Although we spent just a short time together, the revelations that came through for us as individuals and as a group were very powerful. One of the moving experiences was with a participant who had spent much time travelling in the expanses of Ethiopia, Egypt and Ecuador. He is fascinated by indigenous stories, culture and human evolution. During the ‘communing with nature’ session of the weekend, he was eagerly seeking a special tree. Whilst he was looking he passed by the Shard and took a photo. Running out of time, he started to make his way back the Trust. He went down a small street and then bumped into a stone tower. This local totem pole was made of ancient rocks from London Bridge and old local churches. It was constructed by the local community and had images of nature, world cultures and ancient wisdom. He came back and shared his moving story and these photos of his experience.
Allan noted the depth and frequency of transpersonal experiences over our weekend as perhaps higher than normal. He reflected on a couple of reasons for this. In turning psyche ‘inside out’, ecopsychology returns psyche to the physical world. As we walk within the biosphere so too we walk within psyche. This is an explicit and immediate transpersonal emphasis, turning simple everyday encounters with the weather, buildings and plants into meaning filled experience. Also, while it can feel safer to open up to a tree or a seagull than to a person who may judge us, there is also perhaps a buried longing to do so. Our ecological self yearns for a restoration of our connection to the more-than-human world.
Why Ecopsychology Matters to Our Work
Allan explained why he feels exploring ecopsychology is important for our work. And in this explanation I was left with some inquiry questions to ponder.
Tapping into the Transpersonal
As we experienced in the group, intentionally focusing on the transpersonal through ecopsychology framing and processes helps the transpersonal tune into us more easily. What are the ways we can make ecopsychology more explicit in our work?
A New Lens for understanding others
Ecopsychology offers a new lense for understanding that symptoms such anxiety might be stemming from a wider sense of disconnection from our primal ecological self. And it helps us to also see the interplay between psyche, nature and society – and how our separation from nature has resulted in a culture of consumption, individualism and transactions.
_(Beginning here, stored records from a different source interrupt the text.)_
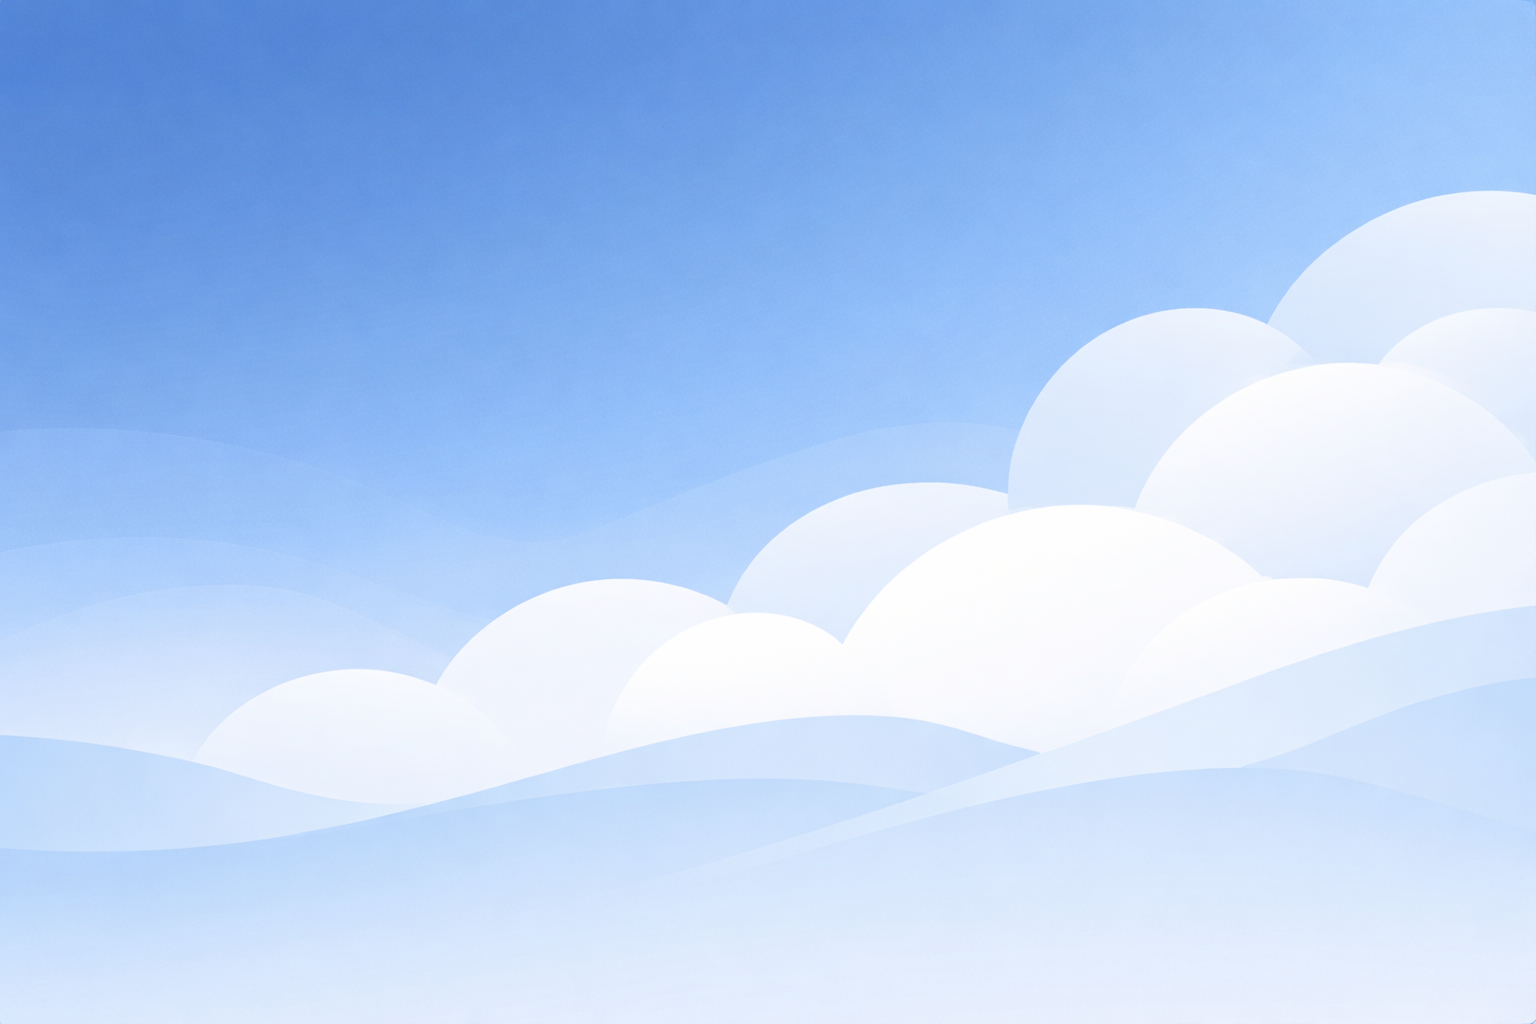
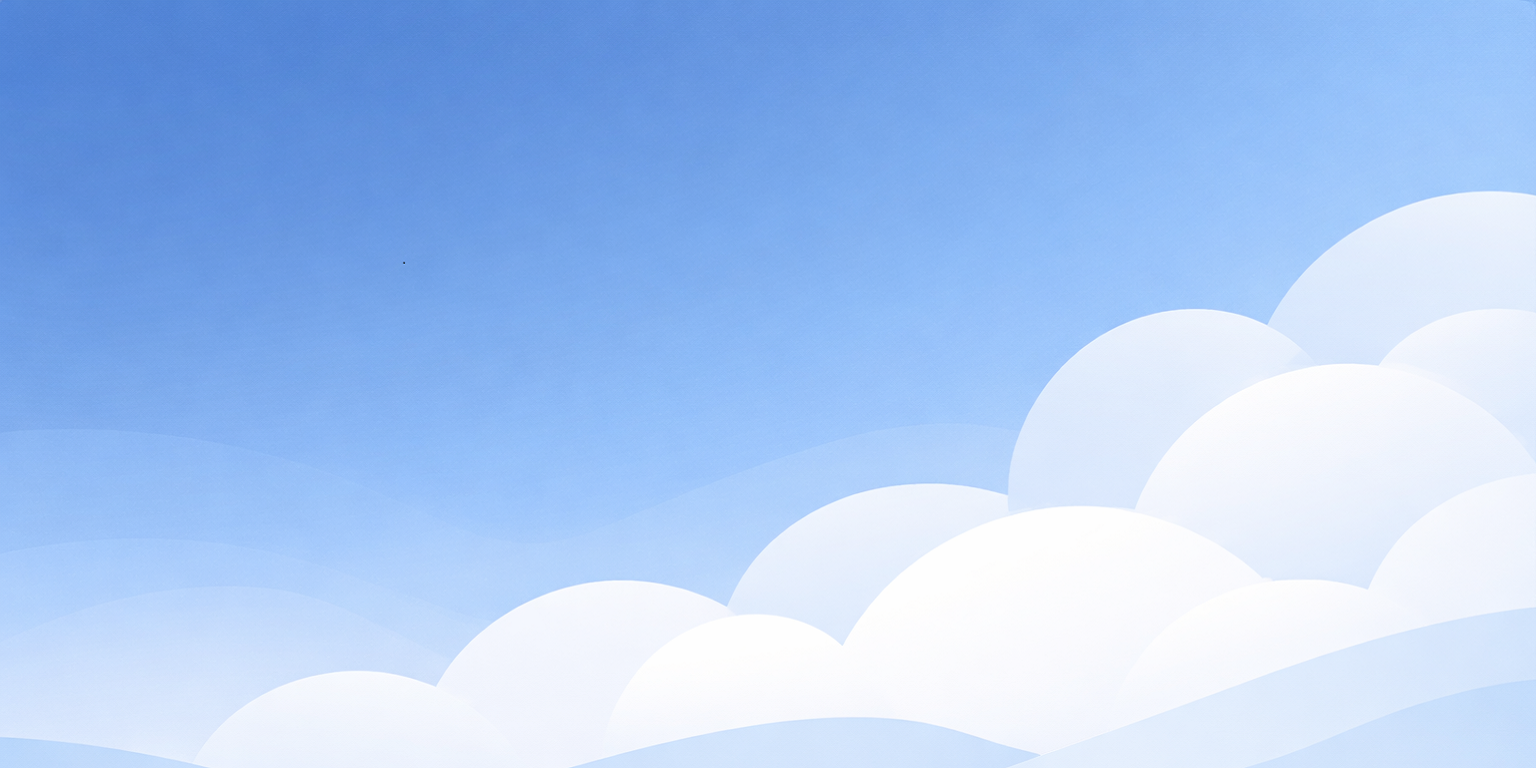
improved display of right card of dashboard

diff --git a/front/src/app/features/arc-section/arc-card/arc-card-container/arc-card-container.css b/front/src/app/features/arc-section/arc-card/arc-card-container/arc-card-container.css
@@ -2,8 +2,9 @@ mat-card.arc-card-container {
     padding: 0;
     overflow: hidden;
     border-radius: 16px;
-    border: 1px solid var(--color-border);
-    box-shadow: 0 4px 16px var(--color-primary-shadow), 0 1px 4px rgba(0, 0, 0, 0.08);
+    border: none;
+    background-color: var(--color-primary);
+    box-shadow: 0 8px 32px rgba(37, 99, 235, 0.35), 0 2px 8px rgba(0, 0, 0, 0.15);
 }
 
 .image-wrapper {
@@ -11,63 +12,82 @@ mat-card.arc-card-container {
 }
 
 .image-wrapper img {
-    display: block;
     width: 100%;
     height: auto;
     border-radius: 16px 16px 0 0;
+    opacity: 0.3;
 }
 
-.image-text {
+.card-header {
     position: absolute;
-    color: var(--color-surface);
-    text-shadow: 0 1px 4px rgba(0, 0, 0, 0.5);
+    inset: 0;
+    padding: 1.25rem;
+    gap: 0;
 }
 
-.image-text.top {
-    top: 1rem;
-    left: 1rem;
-}
-
-.image-text.bottom {
-    bottom: 0;
-    right: 0;
-    left: 0;
-}
-
-.content-container {
-    display: block;
-    padding: 12px 16px;
-}
-
-.number-chapters {
-    font-size: 1.1rem;
-    color: var(--color-text-secondary);
-    margin: 0 !important;
-    padding: 0 !important;
-}
-
-.button-container {
-    justify-content: center;
-    padding: 8px 0 12px !important;
-    margin: 0 !important;
-}
-
-.button-container app-primary-btn {
-    width: 85%;
+.current-arc-label {
+    font-size: 0.75rem;
+    font-weight: 700;
+    letter-spacing: 0.1em;
+    text-transform: uppercase;
+    color: white;
+    margin-bottom: 6px;
 }
 
 .arc-name {
-    font-size: 1.45rem;
-    font-weight: 700;
+    font-size: 1.75rem;
+    font-weight: 800;
+    color: white;
+    line-height: 1.15;
+    margin-bottom: 6px;
 }
 
 .arc-date {
-    font-size: 0.95rem;
-    opacity: 0.9;
+    gap: 6px;
+    color: rgba(255, 255, 255, 0.85);
+    font-size: 0.9rem;
 }
 
-.button-container mat-icon {
-    margin-left: 6px;
-    vertical-align: middle;
-    font-size: 1.1rem;
+.arc-date .calendar-icon {
+    font-size: 1rem;
+    width: 1rem;
+    height: 1rem;
+    line-height: 1;
+}
+
+.content-container {
+    background-color: var(--color-primary);
+    padding: 16px;
+    gap: 14px;
+}
+
+.progress-section {
+    gap: 8px;
+}
+
+.chapters-text {
+    color: rgba(242, 242, 255, 0.9);
+    font-size: 0.9rem;
+    font-weight: 500;
+}
+
+.progress-percent {
+    color: white;
+    font-size: 1.05rem;
+    font-weight: 700;
+}
+
+.progress-track {
+    width: 100%;
+    height: 8px;
+    background: rgba(255, 255, 255, 0.25);
+    border-radius: 999px;
+    overflow: hidden;
+}
+
+.progress-fill {
+    height: 100%;
+    background: white;
+    border-radius: 999px;
+    transition: width 0.4s ease;
 }

diff --git a/front/src/app/features/arc-section/arc-card/arc-card-container/arc-card-container.html b/front/src/app/features/arc-section/arc-card/arc-card-container/arc-card-container.html
@@ -1,26 +1,33 @@
 <mat-card class="arc-card-container">
     <div class="image-wrapper">
-        <img ngSrc="/arc-background.png" alt="arc-background" height="1024" width="1536" priority/>
-        <div class="image-text top">
+        <img class="block" ngSrc="/arc-background.png" alt="arc-background" height="768" width="1536" priority/>
+        <div class="card-header flex flex-col justify-start">
+            <span class="current-arc-label">Current Arc</span>
             <span class="arc-name">{{ name() }}</span>
-            <br/>
-            <span class="arc-date"> {{ formatDateShort(arc().startDate) }} → {{ formatDateShort(arc().endDate) }} </span>
-        </div>
-        <div class="image-text bottom">
-            <app-arc-progress-bar [progress]="progress"/>
+            <div class="arc-date flex items-center">
+                <mat-icon class="calendar-icon">calendar_today</mat-icon>
+                <span>{{ formatDateShort(arc().startDate) }} → {{ formatDateShort(arc().endDate) }}</span>
+            </div>
         </div>
     </div>
-    <span class="content-container">
-        @if (nbChapterTotal() > 0) {
-            <mat-card-content class="number-chapters">
-                {{ nbChapterCompleted() }} / {{ nbChapterTotal() }} chapters completed!
-            </mat-card-content>
-        }
+    <div class="content-container flex flex-col">
+        <div class="progress-section flex flex-col">
+            <div class="progress-header flex justify-between items-center">
+                @if (nbChapterTotal() > 0) {
+                    <span class="chapters-text">{{ nbChapterCompleted() }} / {{ nbChapterTotal() }} chapters</span>
+                } @else {
+                    <span class="chapters-text">No chapters yet</span>
+                }
+                <span class="progress-percent">{{ progress }}%</span>
+            </div>
+            <div class="progress-track">
+                <div class="progress-fill" [style.width.%]="progress"></div>
+            </div>
+        </div>
         <mat-card-actions class="button-container">
-            <app-primary-btn [fullWidth]="true" routerLink="/arc">
-                View Arc
-                <mat-icon>arrow_right_alt</mat-icon>
+            <app-primary-btn [fullWidth]="true" [light]="true" routerLink="/arc">
+                View arc
             </app-primary-btn>
         </mat-card-actions>
-    </span>
+    </div>
 </mat-card>

diff --git a/front/src/app/features/arc-section/arc-card/arc-card-container/arc-card-container.ts b/front/src/app/features/arc-section/arc-card/arc-card-container/arc-card-container.ts
@@ -1,8 +1,7 @@
 import {Component, computed, input} from '@angular/core';
-import {MatCard, MatCardActions, MatCardContent} from '@angular/material/card';
+import {MatCard, MatCardActions} from '@angular/material/card';
 import {NgOptimizedImage} from '@angular/common';
 import {formatDateShort} from '../../../../utils/date.utils';
-import {ArcProgressBar} from '../arc-progress-bar/arc-progress-bar';
 import {MatIcon} from '@angular/material/icon';
 import {Arc} from '../../../../models/arc.model';
 import {PrimaryButton} from '../../../../shared/primary-button/primary-button';
@@ -11,10 +10,8 @@ import {PrimaryButton} from '../../../../shared/primary-button/primary-button';
     selector: 'app-arc-card-container',
     imports: [
         MatCard,
-        MatCardContent,
         MatCardActions,
         NgOptimizedImage,
-        ArcProgressBar,
         MatIcon,
         PrimaryButton,
     ],

diff --git a/front/src/app/shared/primary-button/primary-button.ts b/front/src/app/shared/primary-button/primary-button.ts
@@ -8,6 +8,7 @@ import {RouterLink} from '@angular/router';
     styleUrl: './primary-button.css',
     host: {
         '[style.display]': 'fullWidth ? "block" : null',
+        '[style.width]': 'fullWidth ? "100%" : null',
     },
 })
 export class PrimaryButton {
@@ -15,4 +16,5 @@ export class PrimaryButton {
     @Input() routerLink?: string | any[];
     @Input() disabled = false;
     @Input({ transform: booleanAttribute }) ghost = false;
+    @Input({ transform: booleanAttribute }) light = false;
 }

diff --git a/front/src/app/features/arc-view-page/arc-view-page.html b/front/src/app/features/arc-view-page/arc-view-page.html
@@ -10,7 +10,7 @@
         }
     </div>
 
-    <aside class="sidebar flex items-center md:flex-col md:items-start md:sticky md:top-0 md:h-screen md:justify-center">
+    <aside class="sidebar flex items-center md:flex-col md:items-start md:sticky md:top-0 md:h-screen md:justify-start">
         <app-arc-donut-chart class="w-1/2 md:w-full" [counts]="chapterCounts" />
         <div class="stats-wrapper flex flex-col w-1/2 md:w-full">
             <app-arc-tag-stats [tagStats]="tagStats()" />

diff --git a/front/src/app/shared/primary-button/primary-button.html b/front/src/app/shared/primary-button/primary-button.html
@@ -1,3 +1,3 @@
-<button class="btn" [disabled]="disabled" [class.full-width]="fullWidth" [class.ghost]="ghost" [routerLink]="routerLink ?? null">
+<button class="btn" [disabled]="disabled" [class.full-width]="fullWidth" [class.ghost]="ghost" [class.light]="light" [routerLink]="routerLink ?? null">
     <ng-content />
 </button>

diff --git a/front/src/app/shared/primary-button/primary-button.css b/front/src/app/shared/primary-button/primary-button.css
@@ -39,6 +39,16 @@
     color: var(--color-text);
 }
 
+.btn.light {
+    background-color: var(--color-surface);
+    color: var(--color-primary);
+    border: none;
+}
+
+.btn.light:hover {
+    background-color: var(--color-bg);
+}
+
 .btn.full-width {
     width: 100%;
     border-radius: 10px;

diff --git a/back/focusarc-docs/docs/TODO.md b/back/focusarc-docs/docs/TODO.md
@@ -11,8 +11,8 @@ title: V1 Roadmap
 - [ ] Move ids from DTO (eg: TaskCreationDto contains ChapterId, might be better to give that id at controller level)
 ## Frontend
 
-- [ ] Add a page to create an arc 
-- [ ] Add login / registration page
+- [X] Add a page to create an arc 
+- [X] Add login / registration page
 - [ ] Add front tests
 
 ## Future (post-v1)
How can we share our understanding of the political interplay of psyche, nature and society – in order not just to evolve ourselves but also to evolve society too?
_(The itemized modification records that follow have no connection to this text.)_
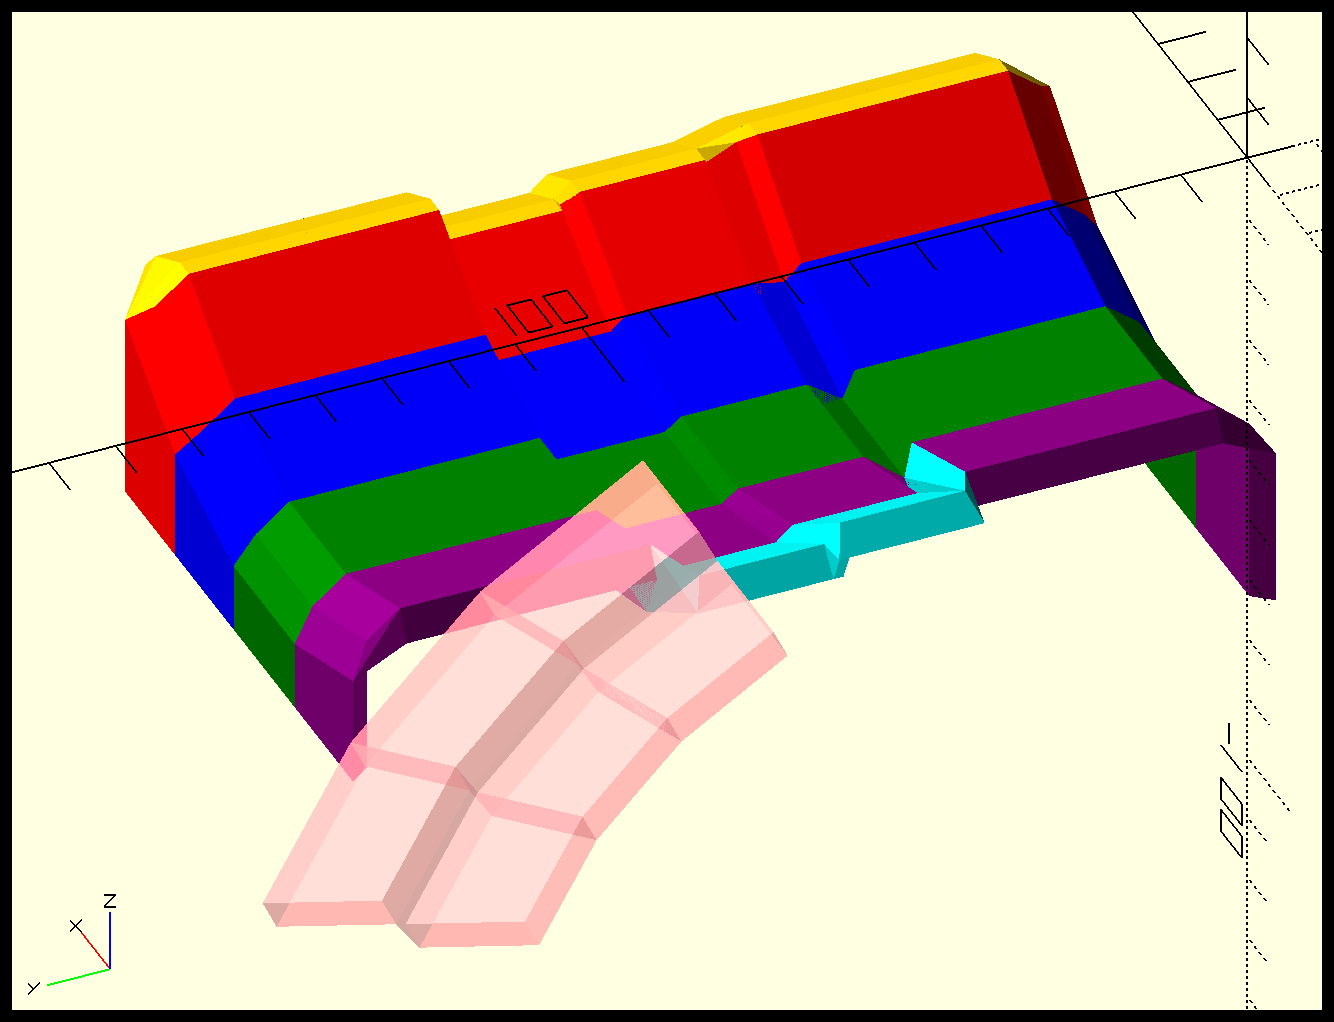
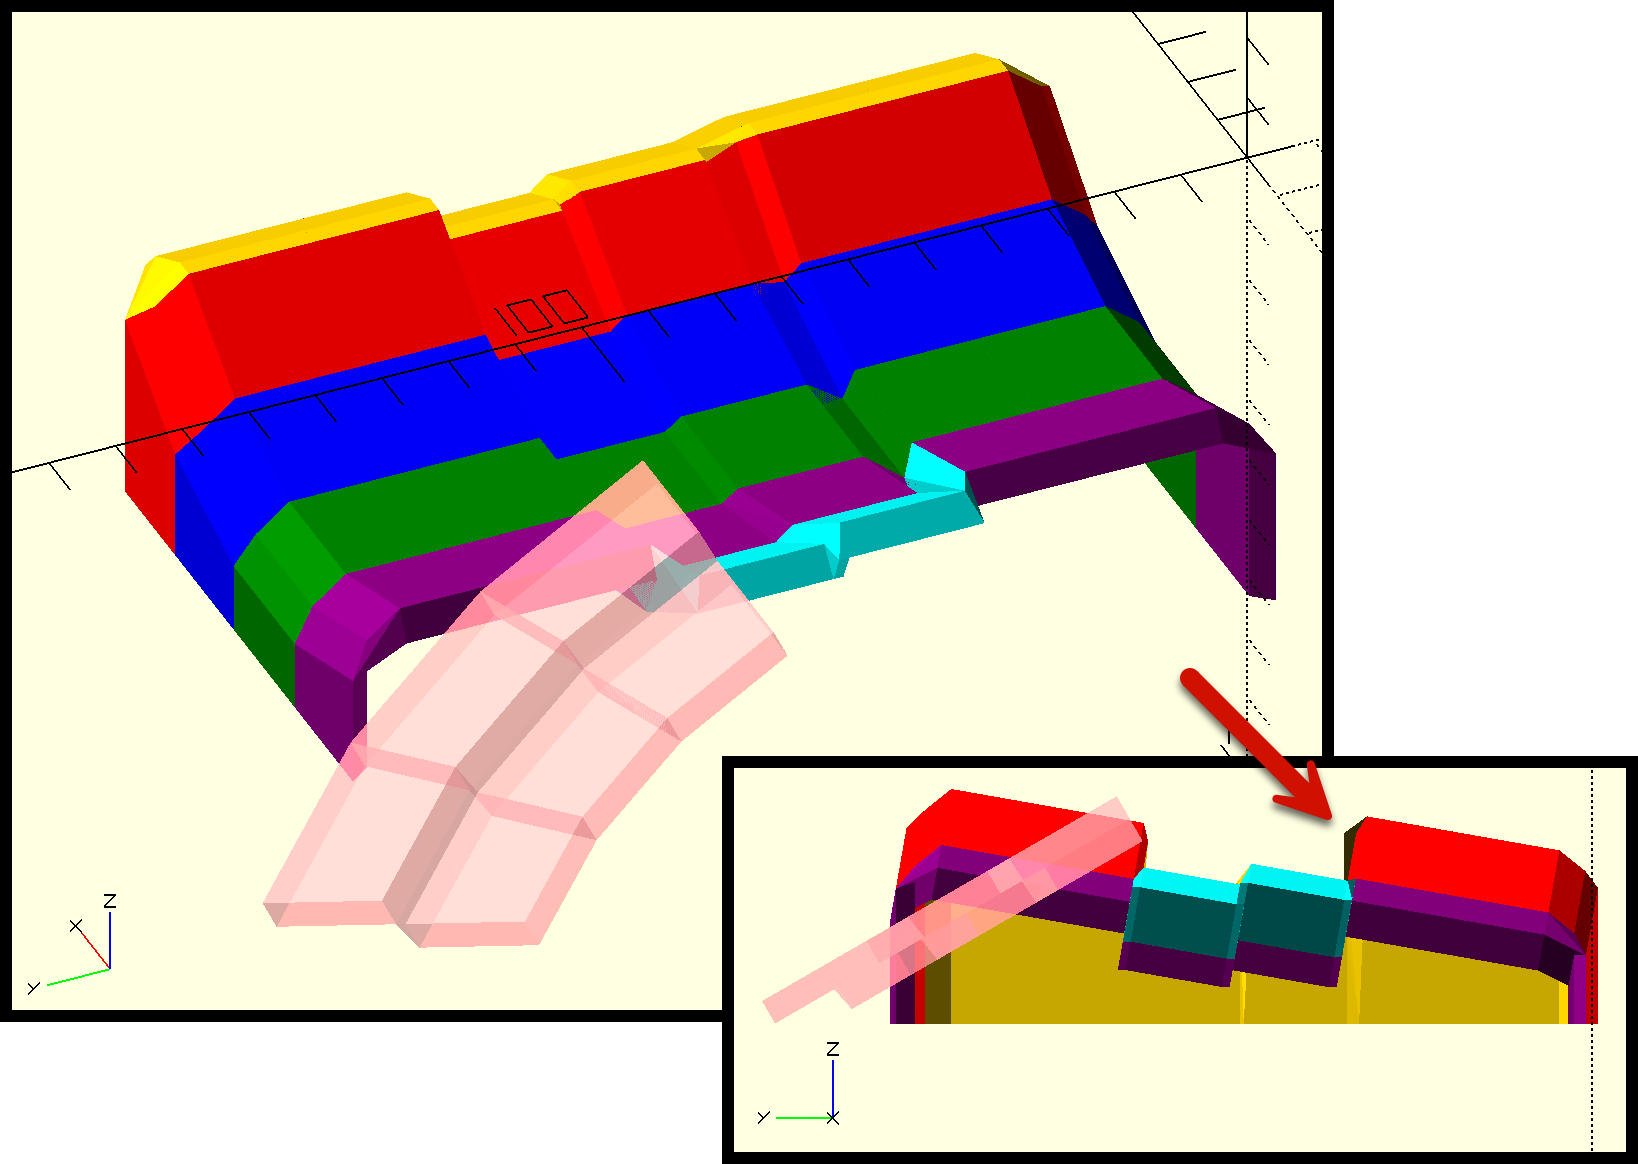
Add ability to tent case.

diff --git a/README.md b/README.md
@@ -12,6 +12,8 @@ I'm pausing on my work on the Go strategy, and revisiting how I'm generating the
 Got started on the thumb cluster without the trackball.  Working on getting it positioned right, and the walls generated
 in around it, and welding it to the main body of the case.
 
+I've managed to work in tenting of the body and to get a lot of the edge generation working, but there's still an artifact or two to work out.  This includes calculating the ideal height of the case based on the lowest point in the dish.
+
 ![Sat Mar 5 Progress](docs/build_log/2022-03-05_20-57-27.png)
 
 ### Fri Mar 4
Nourishing our ecological self to help others
In tuning into our ecological selves, one develops a greater capacity for sensing, imagination and communing which expands our ability to help others. How can I continue to practice communing deeply with nature as a means to develop my own spiritual leadership?
The new frontier for psychology
Psychology has evolved from an initial focus on intrapsychic processes, our personal unconscious, which then widened to include interpersonal relationships and sociological factors. Ecopsychology has arisen in part as a response to understanding the eco-crisis, and also as a next step in the broadening of psychology to include our relationship with the nonhuman environment. How can The Psychosynthesis Trust play a role in shining a light on this new emerging field of psychology?
And a note of appreciation for Allan Frater
I really enjoyed Allan’s teaching – a lovely blend of intellectual rigor, playfulness and a sense of giving. I also appreciate how he is seeking to develop this work – with a spirit of inquiry, experimentation and collaboration. Allan intends to create ‘an ecopsychology community of practice’ to explore this work further. So if this resonates do get in touch with Allan at firstname.lastname@example.org
Jen Morgan is the Trust's Executive Director